The lines you return must be all those in the data that hold the string "center".

--- START ---

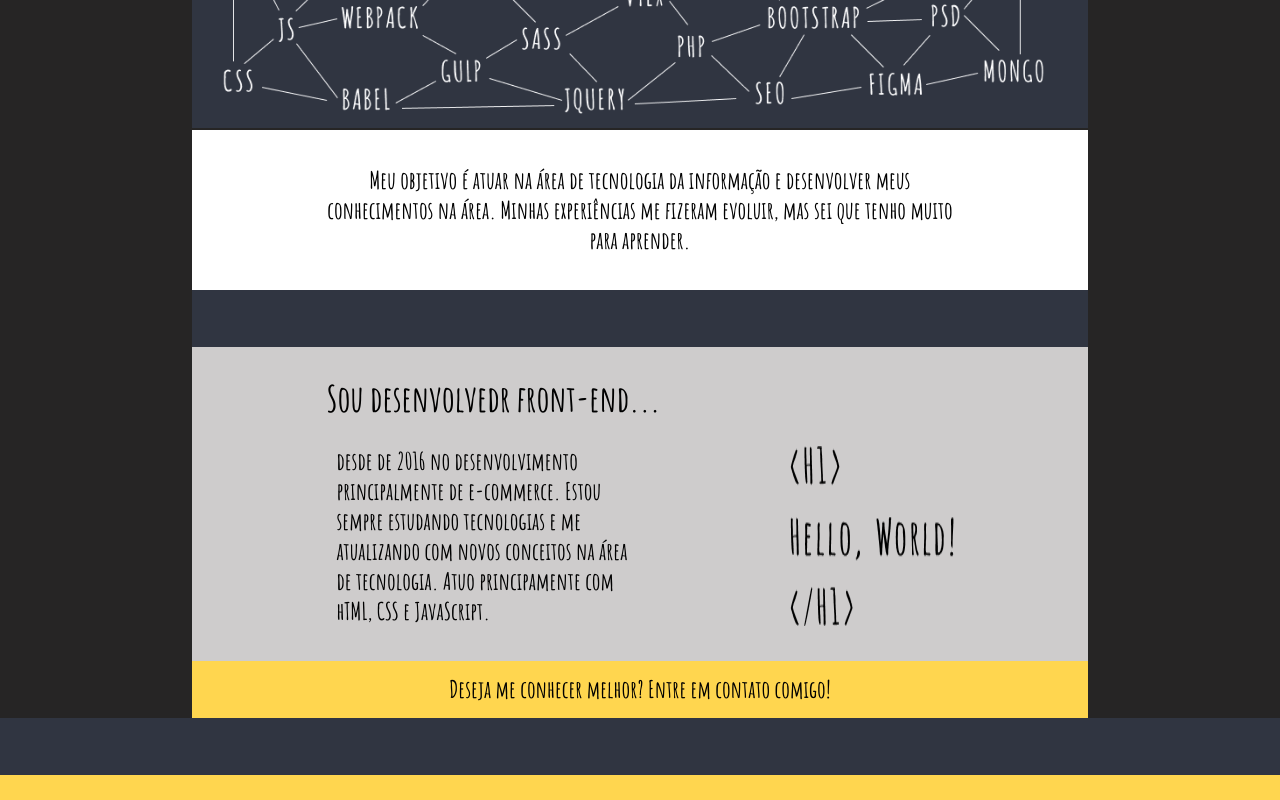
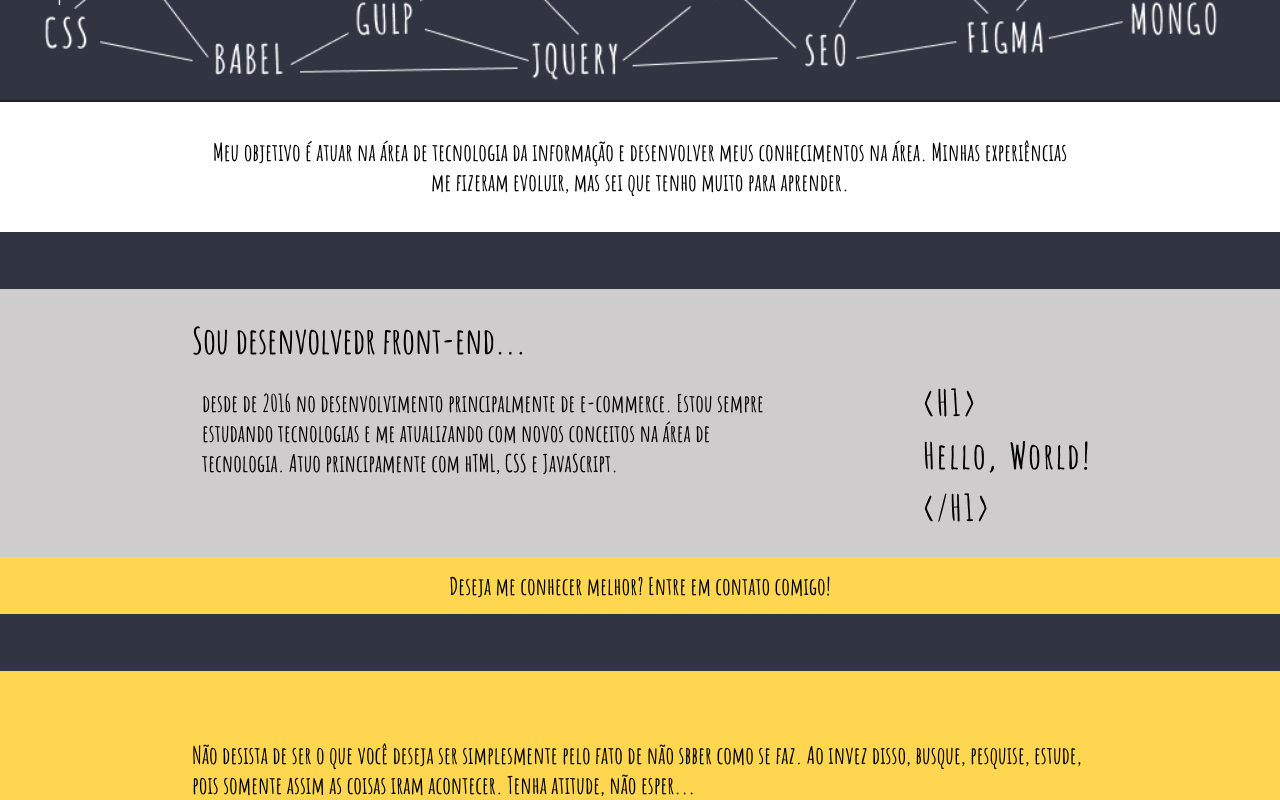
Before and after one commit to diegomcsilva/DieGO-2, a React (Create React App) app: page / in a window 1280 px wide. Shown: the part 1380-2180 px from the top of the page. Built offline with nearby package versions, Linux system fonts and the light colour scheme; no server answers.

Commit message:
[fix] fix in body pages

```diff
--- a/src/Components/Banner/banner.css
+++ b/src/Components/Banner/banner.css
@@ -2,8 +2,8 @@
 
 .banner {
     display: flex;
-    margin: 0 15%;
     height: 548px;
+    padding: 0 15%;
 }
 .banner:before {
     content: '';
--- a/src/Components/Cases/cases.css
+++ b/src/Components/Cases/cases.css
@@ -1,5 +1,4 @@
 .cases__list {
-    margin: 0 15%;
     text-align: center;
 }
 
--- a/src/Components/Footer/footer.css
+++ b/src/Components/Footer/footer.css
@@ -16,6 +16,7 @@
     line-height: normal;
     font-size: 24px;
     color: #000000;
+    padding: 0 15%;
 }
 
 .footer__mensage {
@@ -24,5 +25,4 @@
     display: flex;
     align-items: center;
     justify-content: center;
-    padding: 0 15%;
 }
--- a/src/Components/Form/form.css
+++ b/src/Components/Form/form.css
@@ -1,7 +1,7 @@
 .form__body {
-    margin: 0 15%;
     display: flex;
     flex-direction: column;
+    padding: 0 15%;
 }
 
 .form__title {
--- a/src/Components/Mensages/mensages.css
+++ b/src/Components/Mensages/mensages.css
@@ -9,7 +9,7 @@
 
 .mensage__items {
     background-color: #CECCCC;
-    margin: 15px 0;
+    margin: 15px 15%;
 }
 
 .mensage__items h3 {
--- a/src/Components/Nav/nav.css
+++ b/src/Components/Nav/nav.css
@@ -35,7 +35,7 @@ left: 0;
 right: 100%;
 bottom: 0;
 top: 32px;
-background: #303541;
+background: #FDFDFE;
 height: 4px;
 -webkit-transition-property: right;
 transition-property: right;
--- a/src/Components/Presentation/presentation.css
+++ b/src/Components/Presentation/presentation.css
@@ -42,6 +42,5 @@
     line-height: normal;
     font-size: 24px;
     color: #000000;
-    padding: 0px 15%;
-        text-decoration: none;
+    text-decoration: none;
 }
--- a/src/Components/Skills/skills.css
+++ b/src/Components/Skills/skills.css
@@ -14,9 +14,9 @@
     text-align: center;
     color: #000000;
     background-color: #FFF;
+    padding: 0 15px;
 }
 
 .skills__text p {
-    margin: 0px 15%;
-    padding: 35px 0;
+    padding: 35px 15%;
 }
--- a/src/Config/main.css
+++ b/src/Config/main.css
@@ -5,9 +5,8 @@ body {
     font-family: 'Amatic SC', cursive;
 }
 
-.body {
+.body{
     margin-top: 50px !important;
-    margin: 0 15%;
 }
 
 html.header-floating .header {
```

--- END ---
--- START ---

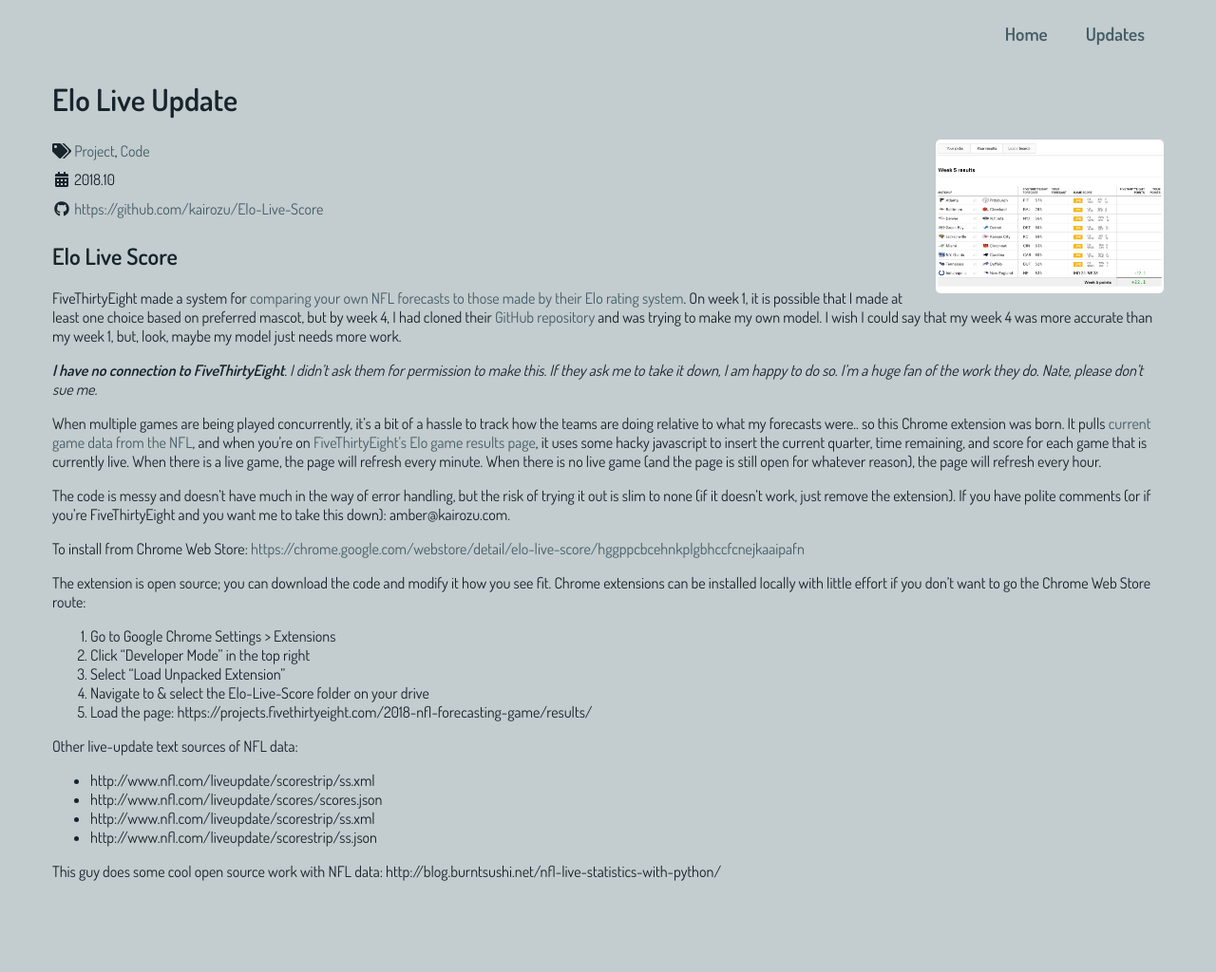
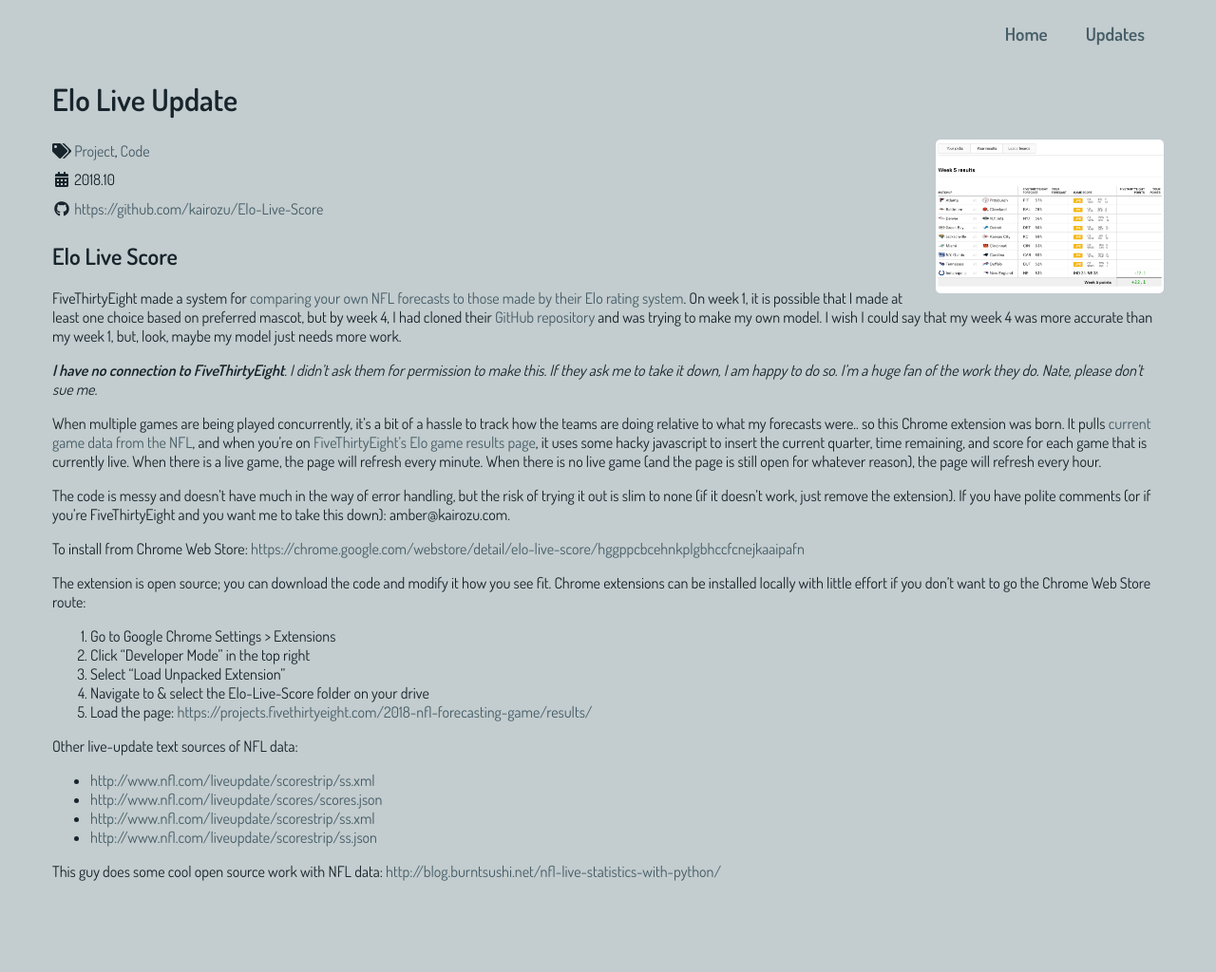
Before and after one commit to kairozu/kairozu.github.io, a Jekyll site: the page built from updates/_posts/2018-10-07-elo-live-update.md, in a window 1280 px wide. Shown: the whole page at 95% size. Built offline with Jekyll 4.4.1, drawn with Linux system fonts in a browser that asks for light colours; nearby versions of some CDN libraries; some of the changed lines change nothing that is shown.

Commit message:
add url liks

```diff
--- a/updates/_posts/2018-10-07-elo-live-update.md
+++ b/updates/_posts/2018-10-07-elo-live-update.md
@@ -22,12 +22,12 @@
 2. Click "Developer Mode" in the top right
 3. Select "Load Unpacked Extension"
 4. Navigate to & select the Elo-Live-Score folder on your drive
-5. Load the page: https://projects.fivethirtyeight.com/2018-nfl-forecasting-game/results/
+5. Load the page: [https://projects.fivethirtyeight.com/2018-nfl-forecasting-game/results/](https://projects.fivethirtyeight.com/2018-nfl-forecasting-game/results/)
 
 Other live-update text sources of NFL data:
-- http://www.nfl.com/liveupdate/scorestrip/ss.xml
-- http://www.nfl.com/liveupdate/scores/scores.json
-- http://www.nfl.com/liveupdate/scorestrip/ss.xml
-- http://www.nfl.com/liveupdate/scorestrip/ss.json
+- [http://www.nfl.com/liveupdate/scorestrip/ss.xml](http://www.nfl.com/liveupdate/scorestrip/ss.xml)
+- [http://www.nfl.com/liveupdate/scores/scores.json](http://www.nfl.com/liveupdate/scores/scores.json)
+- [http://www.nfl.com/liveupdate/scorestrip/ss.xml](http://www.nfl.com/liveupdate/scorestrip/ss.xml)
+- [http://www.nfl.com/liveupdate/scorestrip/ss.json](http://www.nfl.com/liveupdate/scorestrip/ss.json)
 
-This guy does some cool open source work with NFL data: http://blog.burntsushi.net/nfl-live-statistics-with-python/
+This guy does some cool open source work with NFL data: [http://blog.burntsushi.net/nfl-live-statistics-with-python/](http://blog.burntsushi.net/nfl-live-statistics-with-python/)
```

--- END ---

• SOLUTION TO THIS EXERCISE
     text-align: center;
     align-items: center;
     justify-content: center;
     text-align: center;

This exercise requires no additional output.